Tuesday, June 29, 2010
California Boxing Hall of Fame 2010
This past weekend, at the Sportsmen’s Lodge in Studio City, California, some of the best boxers of the past were honored and recognized by the California Boxing Hall of Fame, and the boxing community came out to celebrate with them. The mood was festive as the boxers, their families and friends, as well as the fans, were on hand to witness their favorite fighter being immortalized in California’s Hall of Fame.
Some like Rick Farris and Tony Cerda Jr., were born and bred here in the Golden State, while others like Art Hafey came here from far away lands to stake their claim in California’s long and rich boxing history. They trained in places like the Main Street Gym or the Teamsters Gym and they fought in legendary venues such as, the Olympic Auditorium, the Hollywood Legion Stadium, the Forum, the Los Angeles Sports Arena, Wrigley’s Field, the great casinos of Las Vegas and in Madison Square Garden in New York. Others, like Oklahoma’s Sean O’Grady fought here briefly but made their mark by showing great courage in their ring battles, as was the case for seventeen year old O’Grady who came to Los Angeles in 1976 to face Danny “:Little Red” Lopez at the Forum. He lost that battle when the fight was stopped after the fourth round but showed the stuff fighters are made of by taking the fight to Lopez. He proved he had the right stuff when in 1981 he wrested the WBA Lightweight title from Hilmer Kenty. Sean’s award was accepted by his friend and attorney Tom Ray. Tom Ray was also O’Grady’s cornerman.
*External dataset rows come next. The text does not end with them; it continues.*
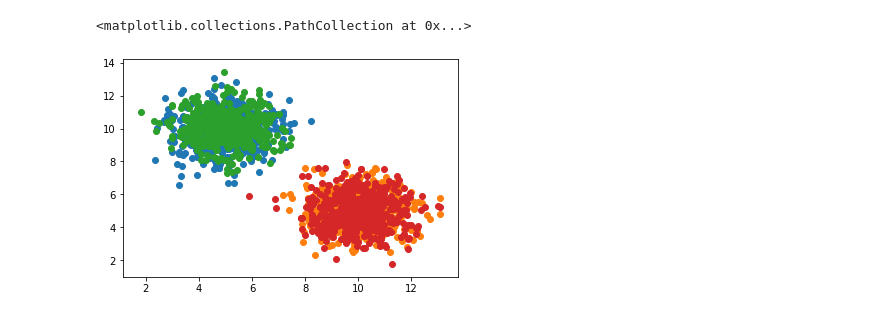
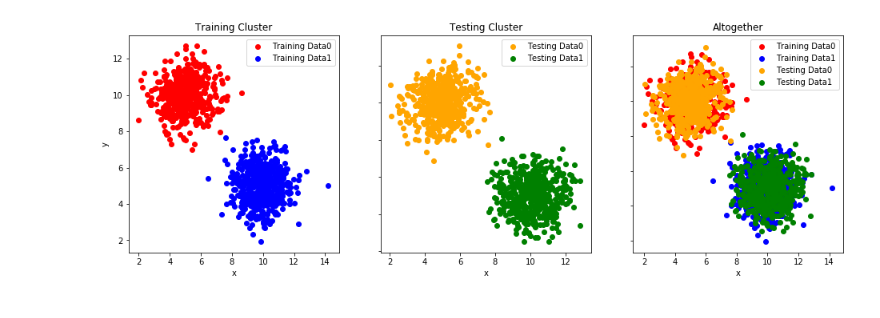
Before and after one commit to ljwon1995/MLAssignment1, a Jupyter notebook: Assignment1.ipynb, the cells around one changed output. Drawn from its saved outputs; the diff is of its cells as text; code cells hidden in the pictures.

Commit message:
Plot the training and testing datasets

```diff
--- a/Assignment1.ipynb
+++ b/Assignment1.ipynb
@@ -74,10 +60,34 @@ plt.scatter(tstCluster1[0], tstCluster1[1])
-# %%
-#Scatter Learning and Testing Cluster altogether
-
-plt.scatter(lrnCluster0[0], lrnCluster0[1])
-plt.scatter(lrnCluster1[0], lrnCluster1[1])
-plt.scatter(tstCluster0[0], tstCluster0[1])
-plt.scatter(tstCluster1[0], tstCluster1[1])
-# %% [output]
-<matplotlib.collections.PathCollection at 0x...>
-[figure, removed]
+# %%
+#plot the training and testing datasets
+
+fig, axs = plt.subplots(1, 3, figsize = (16,5))
+
+
+axs[0].set_title('Training Cluster')
+axs[1].set_title('Testing Cluster')
+axs[2].set_title('Altogether')
+
+axs[0].scatter(lrnCluster0[0], lrnCluster0[1], color = 'red', label = 'Training Data0')
+axs[0].scatter(lrnCluster1[0], lrnCluster1[1], color = 'blue', label = 'Training Data1')
+
+
+
+axs[1].scatter(tstCluster0[0], tstCluster0[1], color = 'orange', label = 'Testing Data0')
+axs[1].scatter(tstCluster1[0], tstCluster1[1], color = 'green', label = 'Testing Data1')
+
+axs[2].scatter(lrnCluster0[0], lrnCluster0[1], color = 'red', label = 'Training Data0')
+axs[2].scatter(lrnCluster1[0], lrnCluster1[1], color = 'blue', label = 'Training Data1')
+axs[2].scatter(tstCluster0[0], tstCluster0[1], color = 'orange', label = 'Testing Data0')
+axs[2].scatter(tstCluster1[0], tstCluster1[1], color = 'green', label = 'Testing Data1')
+
+axs[0].legend()
+axs[1].legend()
+axs[2].legend()
+
+for ax in axs.flat:
+    ax.set(xlabel='x', ylabel='y')
+
+for ax in axs.flat:
+    ax.label_outer()
+# %% [output]
+[figure, added]
```
Also changed, not shown: parts of 3 cells of this notebook.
California’s own Golden Age was represented by Enrique Bolanos, who’s boxing record reads like a veritable who’s who of one of booing’s greatest era, fighting the likes of Manuel Ortiz, Ike Williams, Art Aragon, Joey Barnum, Maxie Docusen, Jimmy Carter, Chico Vejar and so many more. His induction award was graciously accepted by his wife Ruby.
Legendary trainer Johnny Forbes, who passed way in 1971, received his honor posthumously. Forbes had a great stable of fighters that included Carlos and Al Chavez, Gil Cadilli, Keeny Teran, Cali Martinez and Vince Delgado, to name a few.
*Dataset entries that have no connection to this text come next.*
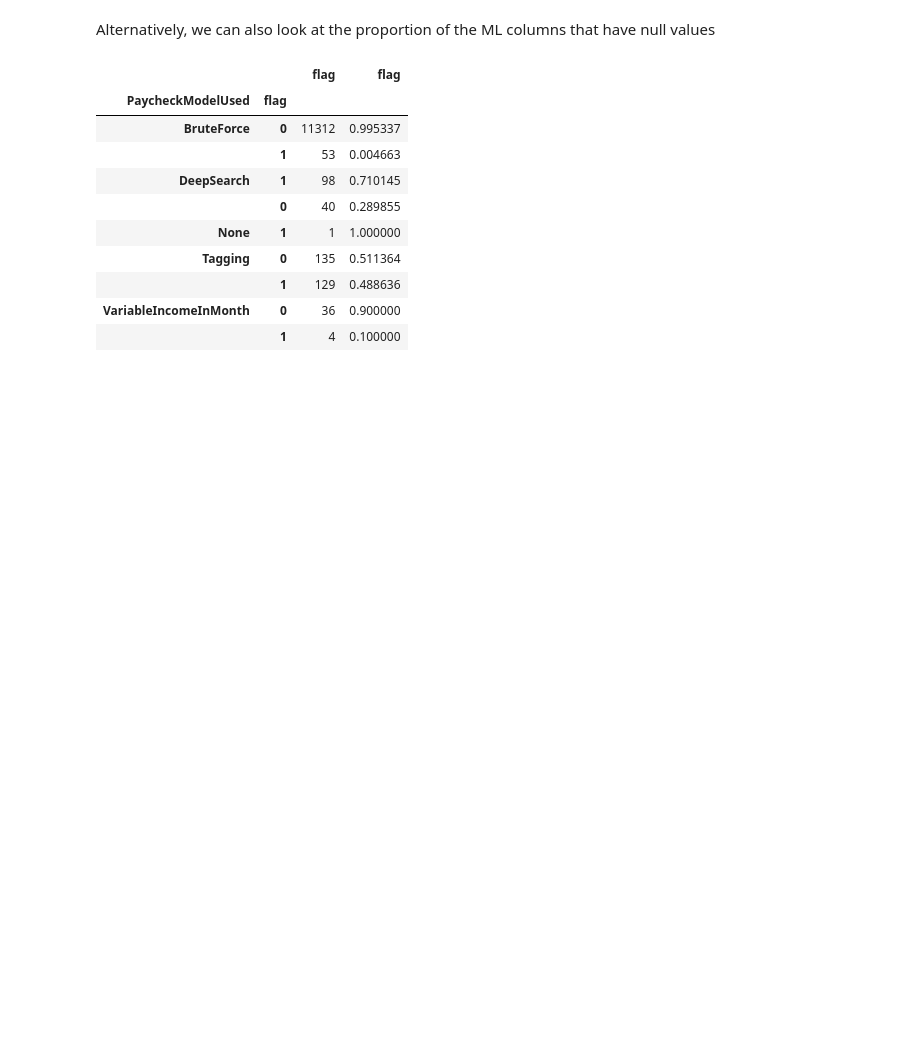
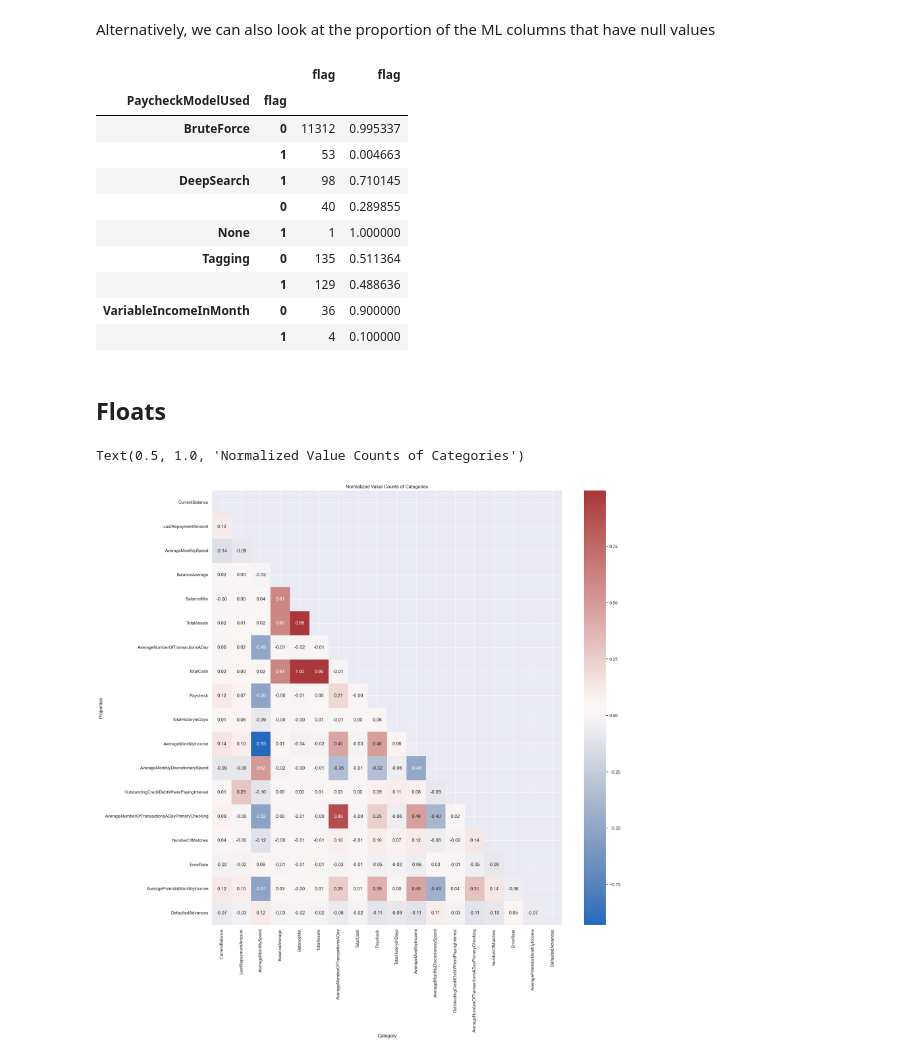
Before and after one commit to scunden/empower-th, a Jupyter notebook: notebooks/0-initial-exploration.ipynb, the cells around one changed output. Saved outputs shown, nothing was run; the diff lists cells and outputs as text; code cells hidden in the pictures; blank space fills up the shorter version.

```diff
--- a/notebooks/0-initial-exploration.ipynb
+++ b/notebooks/0-initial-exploration.ipynb
@@ -295,0 +323,14 @@ NumberOfMatches, ErrorRate, IsNameBased
+# %% [markdown]
+## Floats
+# %%
+corr= df[float_columns+[target_var]].corr()
+matrix = np.triu(corr)
+
+fig, ax = plt.subplots(figsize=(20,20))
+sns.heatmap(corr, annot=True, mask=matrix, fmt='.2f', cmap='vlag')
+ax.set_xlabel('Category')
+ax.set_ylabel('Proportion')
+ax.set_title('Normalized Value Counts of Categories')
+# %% [output]
+Text(0.5, 1.0, 'Normalized Value Counts of Categories')
+[figure, added]
```
Also changed, not shown: parts of 4 cells of this notebook, 1 other file.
Rick Farris received his 2010 induction as a fighter but he may someday receive another award for his dedication to preserving and writing about local boxing history. Rick was a fighter’s fighter and he still continues to fight, only now he’s fighting to ensure that boxers of the past are not forgotten. He fights for their legacy.
Canadian Art Hafey, who knows a thing or two about being forgotten, has had a great year, starting with Dan Hanley’s “The Featherweight Wars ”, last years premier of the ”Toy Tiger” and culminating with his induction into the Hall of Fame. It’s a well deserved honor.
Lupe Aquino, the epitome of a humble man sated simply “I’m a man of few words” gave his thanks and left the podium. John Beyrooty ,on the other hand left no stoned unturned in accepting his honors and may very well be back in the near future to accept a newly created award for the longest and most drawn acceptance speech in any award, boxing or otherwise. Referee Pat Russell, a class act, accepted his award with his usual aplomb and was enjoying himself and interacting with fans. Russell, who’s name is synonymous with integrity is a referee’s referee.
The families of Junior Robles, Paul Palomino (Brother of Carlos Palomino) and Bryon Lindsay were there to accept the posthumous awards. All three were tragically killed on March 14, 1980, when, as part of a team that was headed to Warsaw, Poland, their plane crashed near the airport killing all 77 aboard the plane. It was a somber and touching moment as they recalled their loved ones.
There are so many personal stories for each and every fighter. There can be no greater honor than being inducted into the Hall of Fame for doing something that you loved. Especially a sport that can demand so much from an athlete. Boxing is a sport like no other and in my eyes boxer’s stand the tallest, at any weight.
Along with the honorees that were on hand to receive their induction were local boxing legends; Mando Muniz, Carlos Palomino, Bobby Chacon, Danny Lopez, Frankie Baltazar Jr., Ruben Castillo, Vince Delgado, Rodolfo “El Gato” Gonzales, Gwen Adair, Tony Cerda Sr. and Frank Baltazar Sr. and so many more.
A special thanks to Don Fraser and Frank Baltazar Sr. for a job well done. The 2010 California Boxing Hall of Fame was a success.
The Class of 2010 California Boxing Hall of Fame Inductees
Brad Pye Jr.
Ray De La Fuentes
Tony Cerda Jr
Young Corbett III
Congratulations to all the 2010 Inductees. Your legacy is preserved